## PROBLEM DETAILS:
Search the records below for the word "World" and show every line where it occurs.

(Items from a data source)
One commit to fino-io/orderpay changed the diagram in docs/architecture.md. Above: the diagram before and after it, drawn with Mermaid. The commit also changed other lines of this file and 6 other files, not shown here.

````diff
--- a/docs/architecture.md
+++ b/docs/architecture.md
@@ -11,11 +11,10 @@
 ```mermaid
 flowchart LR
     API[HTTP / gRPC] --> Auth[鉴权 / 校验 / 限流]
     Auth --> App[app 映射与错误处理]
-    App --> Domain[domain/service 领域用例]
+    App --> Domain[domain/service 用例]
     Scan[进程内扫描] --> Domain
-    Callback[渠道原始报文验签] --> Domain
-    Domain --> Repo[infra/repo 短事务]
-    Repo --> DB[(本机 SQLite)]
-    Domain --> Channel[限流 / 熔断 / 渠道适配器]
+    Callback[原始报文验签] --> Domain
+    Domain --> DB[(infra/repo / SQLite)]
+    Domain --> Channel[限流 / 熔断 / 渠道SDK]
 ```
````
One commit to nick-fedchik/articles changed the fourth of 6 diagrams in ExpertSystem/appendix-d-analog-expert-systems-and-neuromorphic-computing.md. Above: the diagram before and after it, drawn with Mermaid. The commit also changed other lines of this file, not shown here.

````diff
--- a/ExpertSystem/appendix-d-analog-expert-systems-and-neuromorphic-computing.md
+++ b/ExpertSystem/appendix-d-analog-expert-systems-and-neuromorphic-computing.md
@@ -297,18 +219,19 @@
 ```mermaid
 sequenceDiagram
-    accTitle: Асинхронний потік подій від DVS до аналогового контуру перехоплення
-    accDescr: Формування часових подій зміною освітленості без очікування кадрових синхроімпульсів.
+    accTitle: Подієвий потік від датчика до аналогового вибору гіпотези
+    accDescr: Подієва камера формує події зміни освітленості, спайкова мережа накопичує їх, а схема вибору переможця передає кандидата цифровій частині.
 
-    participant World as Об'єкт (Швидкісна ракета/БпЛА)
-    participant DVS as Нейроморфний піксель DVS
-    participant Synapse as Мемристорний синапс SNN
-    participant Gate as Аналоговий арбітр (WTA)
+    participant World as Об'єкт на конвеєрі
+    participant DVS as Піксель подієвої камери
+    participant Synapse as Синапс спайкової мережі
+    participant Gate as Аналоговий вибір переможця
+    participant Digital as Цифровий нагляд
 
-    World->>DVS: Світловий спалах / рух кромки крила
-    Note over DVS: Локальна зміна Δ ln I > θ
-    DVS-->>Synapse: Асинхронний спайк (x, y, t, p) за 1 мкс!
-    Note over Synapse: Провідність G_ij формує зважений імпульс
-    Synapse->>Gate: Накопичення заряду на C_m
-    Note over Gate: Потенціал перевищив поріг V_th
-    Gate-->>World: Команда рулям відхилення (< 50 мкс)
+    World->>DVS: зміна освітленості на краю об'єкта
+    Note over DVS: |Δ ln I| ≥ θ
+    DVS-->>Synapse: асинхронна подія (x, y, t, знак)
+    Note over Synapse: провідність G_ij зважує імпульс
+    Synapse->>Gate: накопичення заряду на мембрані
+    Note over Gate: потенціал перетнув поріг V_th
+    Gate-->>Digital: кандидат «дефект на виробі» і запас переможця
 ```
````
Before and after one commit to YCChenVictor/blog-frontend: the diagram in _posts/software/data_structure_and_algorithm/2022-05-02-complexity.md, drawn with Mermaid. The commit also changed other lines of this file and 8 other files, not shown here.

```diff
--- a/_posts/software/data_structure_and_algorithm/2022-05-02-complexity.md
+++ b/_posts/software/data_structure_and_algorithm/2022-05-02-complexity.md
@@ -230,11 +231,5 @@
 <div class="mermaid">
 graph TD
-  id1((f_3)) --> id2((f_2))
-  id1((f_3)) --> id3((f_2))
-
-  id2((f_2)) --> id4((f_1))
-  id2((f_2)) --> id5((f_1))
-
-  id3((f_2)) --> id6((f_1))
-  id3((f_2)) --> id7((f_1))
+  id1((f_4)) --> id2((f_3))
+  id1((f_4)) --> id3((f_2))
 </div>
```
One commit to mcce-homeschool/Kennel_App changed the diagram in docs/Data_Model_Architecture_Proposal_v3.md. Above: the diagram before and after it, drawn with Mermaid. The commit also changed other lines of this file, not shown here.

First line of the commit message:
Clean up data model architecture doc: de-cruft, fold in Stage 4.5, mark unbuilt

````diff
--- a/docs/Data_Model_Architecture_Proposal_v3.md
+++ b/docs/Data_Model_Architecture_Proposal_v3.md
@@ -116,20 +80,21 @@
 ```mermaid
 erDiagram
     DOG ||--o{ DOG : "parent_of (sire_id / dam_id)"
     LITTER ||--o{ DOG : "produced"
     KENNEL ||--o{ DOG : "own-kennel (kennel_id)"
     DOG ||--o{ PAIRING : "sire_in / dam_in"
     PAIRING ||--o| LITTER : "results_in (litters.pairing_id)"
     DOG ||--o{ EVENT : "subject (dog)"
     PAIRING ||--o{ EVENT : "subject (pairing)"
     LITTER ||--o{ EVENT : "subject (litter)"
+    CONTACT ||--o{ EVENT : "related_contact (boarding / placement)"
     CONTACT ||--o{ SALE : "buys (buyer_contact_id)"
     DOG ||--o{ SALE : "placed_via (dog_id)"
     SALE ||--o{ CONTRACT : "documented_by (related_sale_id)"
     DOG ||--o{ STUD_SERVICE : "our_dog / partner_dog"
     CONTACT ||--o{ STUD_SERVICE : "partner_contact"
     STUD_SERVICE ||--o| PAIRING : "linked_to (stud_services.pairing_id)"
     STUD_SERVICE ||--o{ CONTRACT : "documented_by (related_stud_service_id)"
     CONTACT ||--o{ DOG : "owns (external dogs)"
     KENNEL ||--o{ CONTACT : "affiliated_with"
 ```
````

## EXERCISE RESULT:
-    participant World as Об'єкт (Швидкісна ракета/БпЛА)
+    participant World as Об'єкт на конвеєрі
-    World->>DVS: Світловий спалах / рух кромки крила
-    Gate-->>World: Команда рулям відхилення (< 50 мкс)
+    World->>DVS: зміна освітленості на краю об'єкта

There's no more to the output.